→ **Task requirements**
Restate all of the entries exactly, each line as it stands.

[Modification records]

----------------

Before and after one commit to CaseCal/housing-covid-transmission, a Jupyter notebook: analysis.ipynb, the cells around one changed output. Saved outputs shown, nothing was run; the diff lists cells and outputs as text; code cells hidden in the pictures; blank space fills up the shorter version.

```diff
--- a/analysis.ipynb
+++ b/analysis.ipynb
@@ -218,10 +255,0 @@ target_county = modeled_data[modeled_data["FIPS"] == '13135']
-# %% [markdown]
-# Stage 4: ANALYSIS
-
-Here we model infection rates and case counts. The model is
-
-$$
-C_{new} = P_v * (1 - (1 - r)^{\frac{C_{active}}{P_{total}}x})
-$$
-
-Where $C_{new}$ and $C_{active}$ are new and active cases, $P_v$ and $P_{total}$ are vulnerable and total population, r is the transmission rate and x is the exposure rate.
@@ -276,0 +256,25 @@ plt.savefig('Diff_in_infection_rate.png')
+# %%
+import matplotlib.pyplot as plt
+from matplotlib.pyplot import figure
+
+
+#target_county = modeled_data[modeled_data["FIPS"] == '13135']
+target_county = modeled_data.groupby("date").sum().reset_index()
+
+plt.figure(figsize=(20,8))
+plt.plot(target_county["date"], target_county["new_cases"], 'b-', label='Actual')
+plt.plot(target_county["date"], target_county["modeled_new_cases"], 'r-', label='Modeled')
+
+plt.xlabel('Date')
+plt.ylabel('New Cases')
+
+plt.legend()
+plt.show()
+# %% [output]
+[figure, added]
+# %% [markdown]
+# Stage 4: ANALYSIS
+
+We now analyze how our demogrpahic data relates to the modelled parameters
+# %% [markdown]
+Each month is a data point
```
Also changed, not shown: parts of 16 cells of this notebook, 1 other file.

----------------

→ **Finished exercise**
Before and after one commit to CaseCal/housing-covid-transmission, a Jupyter notebook: analysis.ipynb, the cells around one changed output. Saved outputs shown, nothing was run; the diff lists cells and outputs as text; code cells hidden in the pictures; blank space fills up the shorter version.

```diff
--- a/analysis.ipynb
+++ b/analysis.ipynb
@@ -218,10 +255,0 @@ target_county = modeled_data[modeled_data["FIPS"] == '13135']
-# %% [markdown]
-# Stage 4: ANALYSIS
-
-Here we model infection rates and case counts. The model is
-
-$$
-C_{new} = P_v * (1 - (1 - r)^{\frac{C_{active}}{P_{total}}x})
-$$
-
-Where $C_{new}$ and $C_{active}$ are new and active cases, $P_v$ and $P_{total}$ are vulnerable and total population, r is the transmission rate and x is the exposure rate.
@@ -276,0 +256,25 @@ plt.savefig('Diff_in_infection_rate.png')
+# %%
+import matplotlib.pyplot as plt
+from matplotlib.pyplot import figure
+
+
+#target_county = modeled_data[modeled_data["FIPS"] == '13135']
+target_county = modeled_data.groupby("date").sum().reset_index()
+
+plt.figure(figsize=(20,8))
+plt.plot(target_county["date"], target_county["new_cases"], 'b-', label='Actual')
+plt.plot(target_county["date"], target_county["modeled_new_cases"], 'r-', label='Modeled')
+
+plt.xlabel('Date')
+plt.ylabel('New Cases')
+
+plt.legend()
+plt.show()
+# %% [output]
+[figure, added]
+# %% [markdown]
+# Stage 4: ANALYSIS
+
+We now analyze how our demogrpahic data relates to the modelled parameters
+# %% [markdown]
+Each month is a data point
```
Also changed, not shown: parts of 16 cells of this notebook, 1 other file.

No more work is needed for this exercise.